__Exercise aim__:
Please go through the records below and return every line holding the word "left".

+++ The data

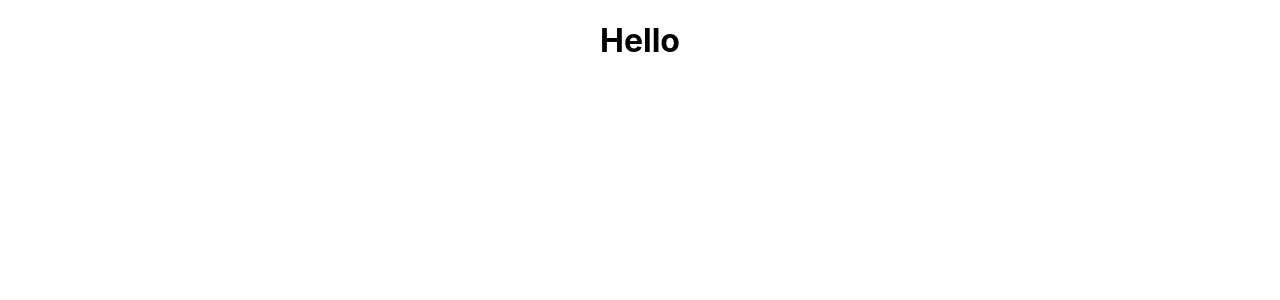
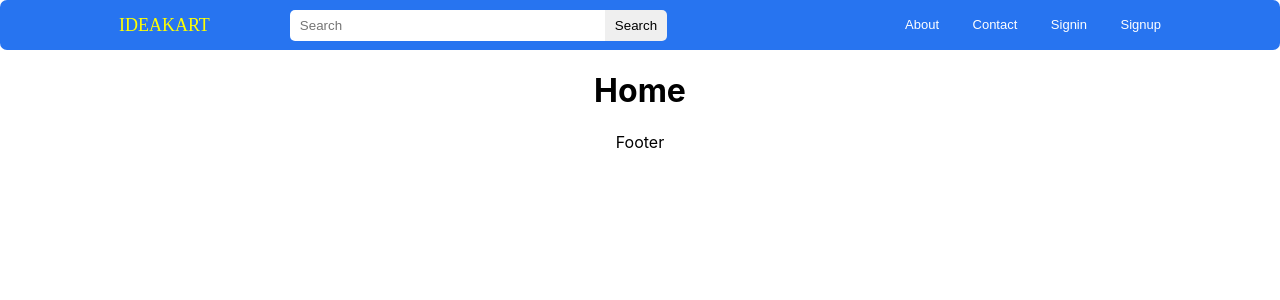
Before and after one commit to fahisayub/ideakart-clone, a React (Create React App) app: page / in a window 1280 px wide. Shown: the top 300 px of the page. Built offline with nearby package versions, Linux system fonts and the light colour scheme.

Commit message:
navbar added

```diff
--- a/package.json
+++ b/package.json
@@ -15,6 +15,7 @@
     "react": "^18.1.0",
     "react-dom": "^18.1.0",
     "react-redux": "^8.0.2",
+    "react-router": "^6.3.0",
     "react-router-dom": "^6.3.0",
     "react-scripts": "5.0.1",
     "redux": "^4.2.0",
--- a/src/App.js
+++ b/src/App.js
@@ -1,10 +1,11 @@
 import logo from './logo.svg';
 import './App.css';
+import AllRoutes from './components/AllRoutes/AllRoutes';
 
 function App() {
   return (
     <div className="App">
-     <h1>Hello</h1>
+     <AllRoutes />
     </div>
   );
 }
--- /dev/null
+++ b/src/components/About/About.css
@@ -0,0 +1,7 @@
+p{
+    font-family: 'Times New Roman', Times, serif;
+    font-size: 18px;
+    font-weight: 400px;
+    line-height: 28px;
+    color: #333333;
+}
--- /dev/null
+++ b/src/components/About/About.jsx
@@ -0,0 +1,16 @@
+import React from 'react'
+import "./About.css"
+
+const About = () => {
+  return (
+    <div id='text'>
+       <p>Ideakart is a site that gives u an idea about the book you want to buy. We offer a huge collection of books in diverse categories.</p>
+       <p>We have a user friendly search engine and a quick delivery system. With this we even provide best discounts on our books. You can write to us for any idea or any help you need.</p>
+       <p>Ideakart is a site that gives u an idea and a platform for the book you want. We offer a huge collection of books in diverse categories.</p>
+       <p>We have a user friendly search engine and a quick delivery system. With this we even provide best discounts on our books. You can write to us for any idea or any help you need.</p>
+
+    </div>
+  )
+}
+
+export default About
--- /dev/null
+++ b/src/components/AllRoutes/AllRoutes.jsx
@@ -0,0 +1,23 @@
+import React from 'react'
+import { Route, Routes } from 'react-router'
+import About from '../About/About'
+import Contact from '../Contact/Contact'
+import Footer from '../Footer/Footer'
+import Home from '../Home/Home'
+import Navbar from '../Navbar/Navbar'
+
+const AllRoutes = () => {
+  return (
+    <div>
+        <Navbar />
+            <Routes>
+                <Route path='/' element={<Home />} />
+                <Route path='/about' element={<About />} />
+                <Route path='/contact' element={<Contact />} />
+            </Routes>
+        <Footer />
+    </div>
+  )
+}
+
+export default AllRoutes
--- /dev/null
+++ b/src/components/Contact/Contact.jsx
@@ -0,0 +1,9 @@
+import React from 'react'
+
+const Contact = () => {
+  return (
+    <div>Contact</div>
+  )
+}
+
+export default Contact
--- /dev/null
+++ b/src/components/Home/Home.jsx
@@ -0,0 +1,11 @@
+import React from 'react'
+
+const Home = () => {
+  return (
+    <div>
+        <h1>Home</h1>
+    </div>
+  )
+}
+
+export default Home
--- /dev/null
+++ b/src/components/Navbar/Navbar.css
@@ -0,0 +1,70 @@
+#navbar{
+    display: flex;
+    width: 100%;
+    height: 50px;
+    background-color: #2774f0;
+    color: white;
+    display: flex;
+    justify-content: space-around;
+    align-items: center;
+    border-radius: 7px;
+
+}
+#titile{
+    display: flex;
+    height: 70%;
+    /* width: 30%; */
+    /* justify-content: space-between; */
+    align-items: center;
+    /* border: 1px solid red; */
+}
+#about{
+    display: flex;
+    /* border: 1px solid red; */
+    width: 20%;
+    height: 50%;
+    justify-content: space-between;
+    align-items: center;
+}
+#search{
+    padding: 8px 10px;
+    width: 300px;
+    margin-left: 80px;
+    border-bottom-left-radius: 5px;
+    border-top-left-radius: 5px ;
+    border: none;
+}
+#button{
+    padding: 8px 10px;
+    margin-left: -5px;
+    border: none;
+    border-bottom-right-radius: 5px;
+    border-top-right-radius: 5px;
+}
+#logo{
+    font-family: serif;
+    font-size: 18px;
+    font-weight: 400px;
+    line-height: 20px;
+    color: #ffff00;
+}
+a{
+    text-decoration: none;
+    color: white;
+    font-family: sans-serif;
+    font-size: 13px;
+    font-weight: 400px;
+    line-height: 20px;
+
+}
+#about p{
+    color: white;
+    font-family: sans-serif;
+    font-size: 13px;
+    font-weight: 400px;
+    line-height: 20px;
+}
+#search:focus{
+    border: none;
+    outline: none;
+}
--- a/src/components/Navbar/Navbar.jsx
+++ b/src/components/Navbar/Navbar.jsx
@@ -1,8 +1,24 @@
 import React from 'react';
+import { Link } from 'react-router-dom';
+import "./Navbar.css"
 
 const Navbar = () => {
     return (
-        <div>
+        <div id='navbar'>
+            <div id='titile'>
+            <Link to='/'><p id='logo'>IDEAKART</p></Link>
+            <div>
+            <input type="text" id='search' placeholder='Search' />
+            <button id='button'>Search</button>
+            </div>
+            </div>
+
+            <div id='about'>
+            <Link to="/about"><p>About</p></Link>
+            <Link to="/contact"><p>Contact</p></Link>
+            <p>Signin</p>
+            <p>Signup</p>
+            </div>
 
         </div>
     );
--- a/src/index.js
+++ b/src/index.js
@@ -3,11 +3,14 @@ import ReactDOM from 'react-dom/client';
 import './index.css';
 import App from './App';
 import reportWebVitals from './reportWebVitals';
+import {BrowserRouter} from 'react-router-dom'
 
 const root = ReactDOM.createRoot(document.getElementById('root'));
 root.render(
   <React.StrictMode>
-    <App />
+    <BrowserRouter>
+     <App />
+    </BrowserRouter>
   </React.StrictMode>
 );
 
```
Also changed, not shown: 1 other file (tests, documents, lock files or other folders).
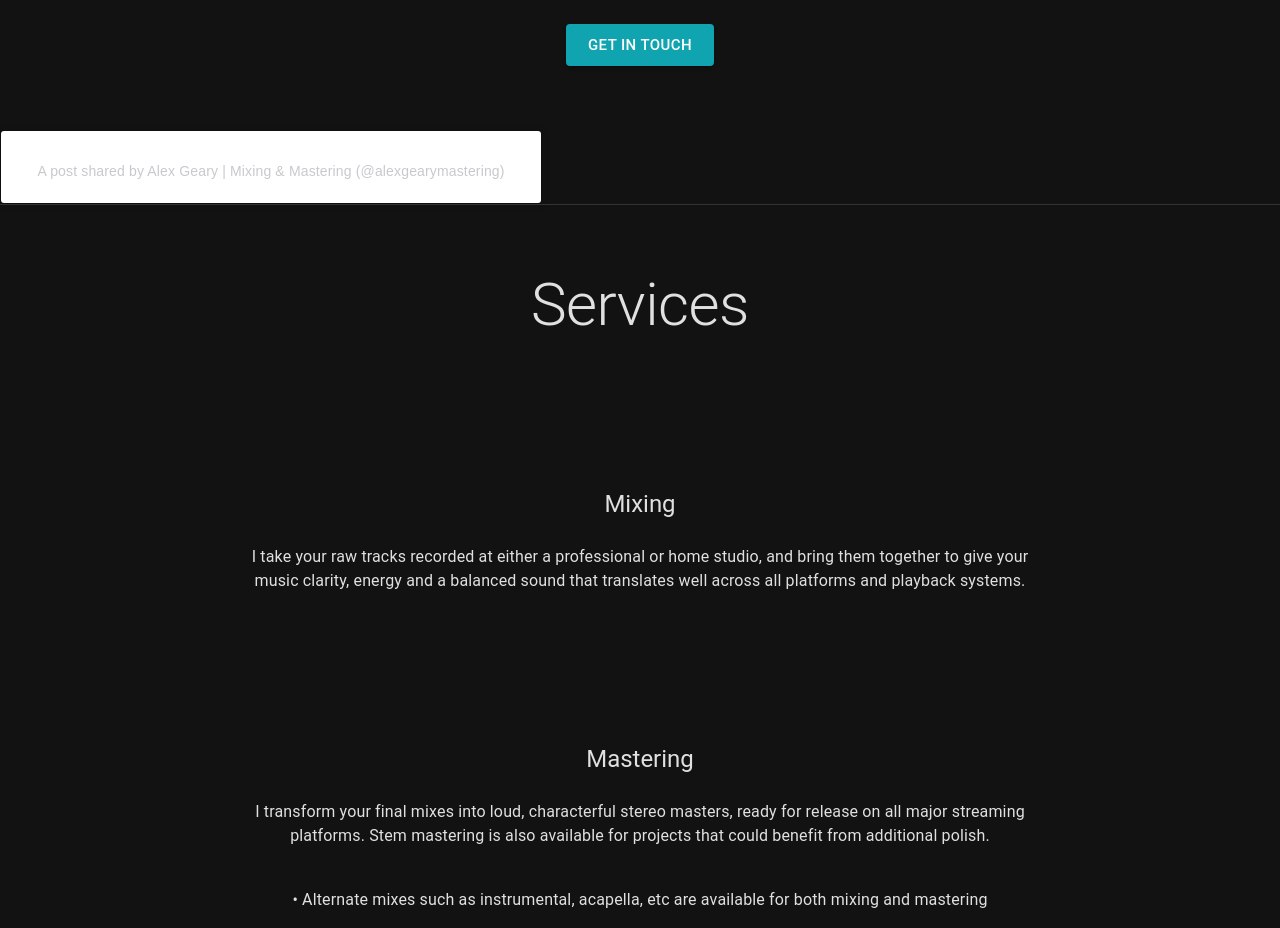
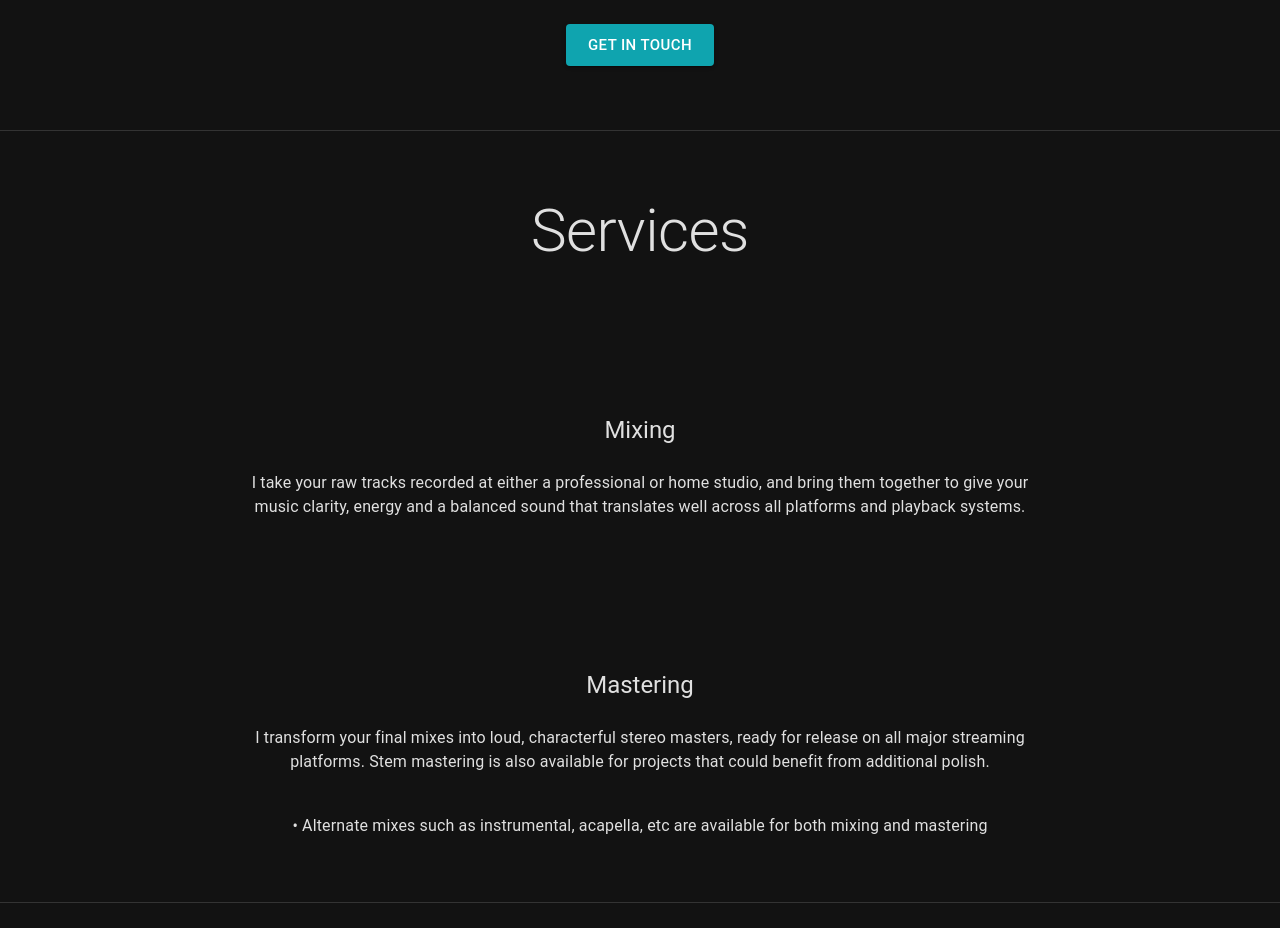
Before and after one commit to alexgeary37/agmasteringClient, a React (Create React App) app: page / in a window 1280 px wide. Shown: the part 900-1828 px from the top of the page. Built offline with nearby package versions, Linux system fonts and the light colour scheme; no server answers; some icons are missing.

Commit message:
Comment out Instagram, and AudioPlayer

```diff
--- a/src/components/Home.jsx
+++ b/src/components/Home.jsx
@@ -2,7 +2,7 @@ import Box from "@mui/material/Box";
 import { Avatar, Button, Container, Divider, Typography } from "@mui/material";
 import soundboard from "../images/soundboard.png";
 import profilePic from "../images/profile2.jpeg";
-import AudioPlayer from "./home/AudioPlayer";
+// import AudioPlayer from "./home/AudioPlayer";
 import Testimonials from "./home/Testimonials";
 import { useEffect, useRef, useState } from "react";
 import ServicesSection from "./home/ServicesSection";
@@ -110,31 +110,30 @@ export default function Home() {
     </Box>
   );
 
-  const instagram = (
-  <div
-    dangerouslySetInnerHTML={{
-      __html: `
-<blockquote class="instagram-media" data-instgrm-captioned data-instgrm-permalink="https://www.instagram.com/reel/DW8FjdEE0ps/?utm_source=ig_embed&amp;utm_campaign=loading" data-instgrm-version="14" style=" background:#FFF; border:0; border-radius:3px; box-shadow:0 0 1px 0 rgba(0,0,0,0.5),0 1px 10px 0 rgba(0,0,0,0.15); margin: 1px; max-width:540px; min-width:326px; padding:0; width:99.375%; width:-webkit-calc(100% - 2px); width:calc(100% - 2px);">
-  <div style="padding:16px;">
-    <a href="https://www.instagram.com/reel/DW8FjdEE0ps/?utm_source=ig_embed&amp;utm_campaign=loading" style=" background:#FFFFFF; line-height:0; padding:0 0; text-align:center; text-decoration:none; width:100%;" target="_blank">
-      <!-- ... omitting long SVG/image placeholder HTML ... -->
-    </a>
-    <p style=" color:#c9c8cd; font-family:Arial,sans-serif; font-size:14px; line-height:17px; margin-bottom:0; margin-top:8px; overflow:hidden; padding:8px 0 7px; text-align:center; text-overflow:ellipsis; white-space:nowrap;">
-      <a href="https://www.instagram.com/reel/DW8FjdEE0ps/?utm_source=ig_embed&amp;utm_campaign=loading" style=" color:#c9c8cd; font-family:Arial,sans-serif; font-size:14px; font-style:normal; font-weight:normal; line-height:17px; text-decoration:none;" target="_blank">A post shared by Alex Geary | Mixing &amp; Mastering (@alexgearymastering)</a>
-    </p>
-  </div>
-</blockquote>
-<script async src="https://www.instagram.com/embed.js"></script>
-      `,
-    }}
-  />
-);
+//   const instagram = (
+//   <div
+//     dangerouslySetInnerHTML={{
+//       __html: `
+// <blockquote class="instagram-media" data-instgrm-captioned data-instgrm-permalink="https://www.instagram.com/reel/DW8FjdEE0ps/?utm_source=ig_embed&amp;utm_campaign=loading" data-instgrm-version="14" style=" background:#FFF; border:0; border-radius:3px; box-shadow:0 0 1px 0 rgba(0,0,0,0.5),0 1px 10px 0 rgba(0,0,0,0.15); margin: 1px; max-width:540px; min-width:326px; padding:0; width:99.375%; width:-webkit-calc(100% - 2px); width:calc(100% - 2px);">
+//   <div style="padding:16px;">
+//     <a href="https://www.instagram.com/reel/DW8FjdEE0ps/?utm_source=ig_embed&amp;utm_campaign=loading" style=" background:#FFFFFF; line-height:0; padding:0 0; text-align:center; text-decoration:none; width:100%;" target="_blank">
+//       <!-- ... omitting long SVG/image placeholder HTML ... -->
+//     </a>
+//     <p style=" color:#c9c8cd; font-family:Arial,sans-serif; font-size:14px; line-height:17px; margin-bottom:0; margin-top:8px; overflow:hidden; padding:8px 0 7px; text-align:center; text-overflow:ellipsis; white-space:nowrap;">
+//       <a href="https://www.instagram.com/reel/DW8FjdEE0ps/?utm_source=ig_embed&amp;utm_campaign=loading" style=" color:#c9c8cd; font-family:Arial,sans-serif; font-size:14px; font-style:normal; font-weight:normal; line-height:17px; text-decoration:none;" target="_blank">A post shared by Alex Geary | Mixing &amp; Mastering (@alexgearymastering)</a>
+//     </p>
+//   </div>
+// </blockquote>
+// <script async src="https://www.instagram.com/embed.js"></script>
+//       `,
+//     }}
+//   />
+// );
 
   return (
     <div>
       {header}
       {bio}
-      {instagram}
       <Divider />
       <ServicesSection />
       <Divider />
```
Also changed, not shown: package.json (+16 -16 lines), 1 other file (tests, documents, lock files or other folders).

++++++

__Exercise result__:
+    margin-left: 80px;
+    border-bottom-left-radius: 5px;
+    border-top-left-radius: 5px ;
+    margin-left: -5px;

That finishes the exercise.